• **Goal of the exercise**
Every line below must be copied as written, except for pictures.

Revision comparison data:
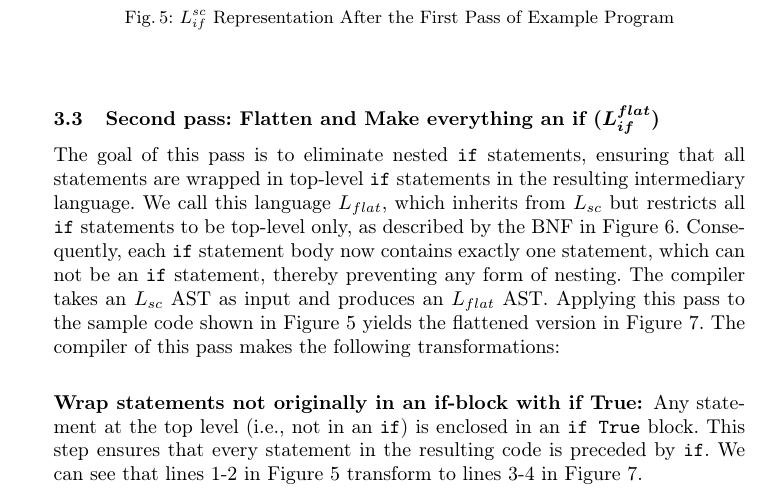
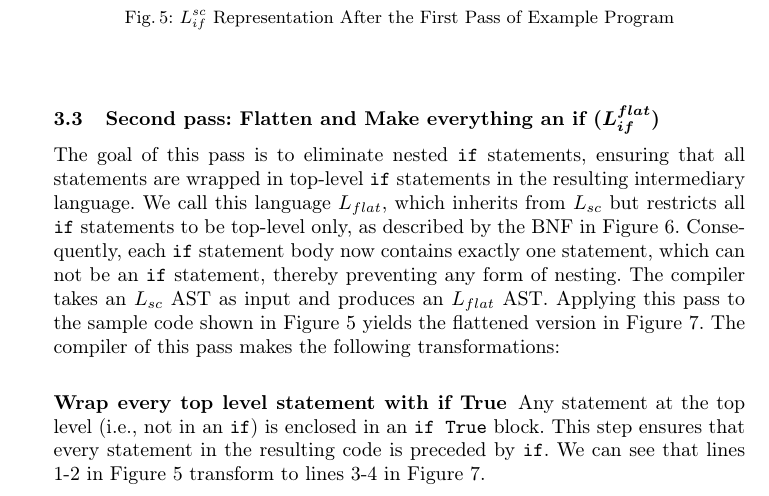
Before and after one commit to ruben-hutter/icpl-aporia-report, a LaTeX paper (proceedings.tex, which reads reportContent/sections/Implementation.tex): part of page 5 of 8, cut so that both start at the same text. Compiled offline with pdfLaTeX; a LaTeX package or settings file that is missing is left out.

Commit message:
fix subsubsection title

```diff
--- a/reportContent/sections/Implementation.tex
+++ b/reportContent/sections/Implementation.tex
@@ -129,7 +129,7 @@ The whole transformation of an if-expression are shown in lines 5-10 of Figure~\
 
 The goal of this pass is to eliminate nested \texttt{if} statements, ensuring that all statements are wrapped in top-level \texttt{if} statements in the resulting intermediary language. We call this language $L_{flat}$, which inherits from $L_{sc}$ but restricts all \texttt{if} statements to be top-level only, as described by the BNF in Figure~\ref{bnf:flat}. Consequently, each \texttt{if} statement body now contains exactly one statement, which can not be an \texttt{if} statement, thereby preventing any form of nesting. The compiler takes an $L_{sc}$ AST as input and produces an $L_{flat}$ AST. Applying this pass to the sample code shown in Figure \ref{code:sc} yields the flattened version in Figure~\ref{code:flat}. The compiler of this pass makes the following transformations:
 
-\subsubsection{Wrap statements not originally in an if-block with if True:} Any statement at the top level (i.e., not in an \texttt{if}) is enclosed in an \texttt{if True} block. This step ensures that every statement in the resulting code is preceded by \texttt{if}. We can see that lines 1-2 in Figure \ref{code:sc} transform to lines 3-4 in Figure \ref{code:flat}.
+\subsubsection{Wrap every top level statement with if True} Any statement at the top level (i.e., not in an \texttt{if}) is enclosed in an \texttt{if True} block. This step ensures that every statement in the resulting code is preceded by \texttt{if}. We can see that lines 1-2 in Figure \ref{code:sc} transform to lines 3-4 in Figure \ref{code:flat}.
 
 \subsubsection{Flatten nested if statements:}
 When the compiler encounters an \texttt{if} statement nested within another \texttt{if}, it creates a temporary boolean variable that stores the conjunction of the outer and inner conditions. In Figure~\ref{code:sc}, for example, the nested \texttt{if} on line 7 is transformed into the conjunction on line 12 in Figure~\ref{code:flat}. The statements within the nested \texttt{if} block are then placed in a new \texttt{if} statement whose predicate is this temporary variable, as shown on lines 13–14 in Figure~\ref{code:flat}. By applying this process repeatedly, the compiler flattens all nested \texttt{if} statements without altering the program’s logical flow.
```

• **Answer section**
Before and after one commit to ruben-hutter/icpl-aporia-report, a LaTeX paper (proceedings.tex, which reads reportContent/sections/Implementation.tex): part of page 5 of 8, cut so that both start at the same text. Compiled offline with pdfLaTeX; a LaTeX package or settings file that is missing is left out.

Commit message:
fix subsubsection title

```diff
--- a/reportContent/sections/Implementation.tex
+++ b/reportContent/sections/Implementation.tex
@@ -129,7 +129,7 @@ The whole transformation of an if-expression are shown in lines 5-10 of Figure~\
 
 The goal of this pass is to eliminate nested \texttt{if} statements, ensuring that all statements are wrapped in top-level \texttt{if} statements in the resulting intermediary language. We call this language $L_{flat}$, which inherits from $L_{sc}$ but restricts all \texttt{if} statements to be top-level only, as described by the BNF in Figure~\ref{bnf:flat}. Consequently, each \texttt{if} statement body now contains exactly one statement, which can not be an \texttt{if} statement, thereby preventing any form of nesting. The compiler takes an $L_{sc}$ AST as input and produces an $L_{flat}$ AST. Applying this pass to the sample code shown in Figure \ref{code:sc} yields the flattened version in Figure~\ref{code:flat}. The compiler of this pass makes the following transformations:
 
-\subsubsection{Wrap statements not originally in an if-block with if True:} Any statement at the top level (i.e., not in an \texttt{if}) is enclosed in an \texttt{if True} block. This step ensures that every statement in the resulting code is preceded by \texttt{if}. We can see that lines 1-2 in Figure \ref{code:sc} transform to lines 3-4 in Figure \ref{code:flat}.
+\subsubsection{Wrap every top level statement with if True} Any statement at the top level (i.e., not in an \texttt{if}) is enclosed in an \texttt{if True} block. This step ensures that every statement in the resulting code is preceded by \texttt{if}. We can see that lines 1-2 in Figure \ref{code:sc} transform to lines 3-4 in Figure \ref{code:flat}.
 
 \subsubsection{Flatten nested if statements:}
 When the compiler encounters an \texttt{if} statement nested within another \texttt{if}, it creates a temporary boolean variable that stores the conjunction of the outer and inner conditions. In Figure~\ref{code:sc}, for example, the nested \texttt{if} on line 7 is transformed into the conjunction on line 12 in Figure~\ref{code:flat}. The statements within the nested \texttt{if} block are then placed in a new \texttt{if} statement whose predicate is this temporary variable, as shown on lines 13–14 in Figure~\ref{code:flat}. By applying this process repeatedly, the compiler flattens all nested \texttt{if} statements without altering the program’s logical flow.
```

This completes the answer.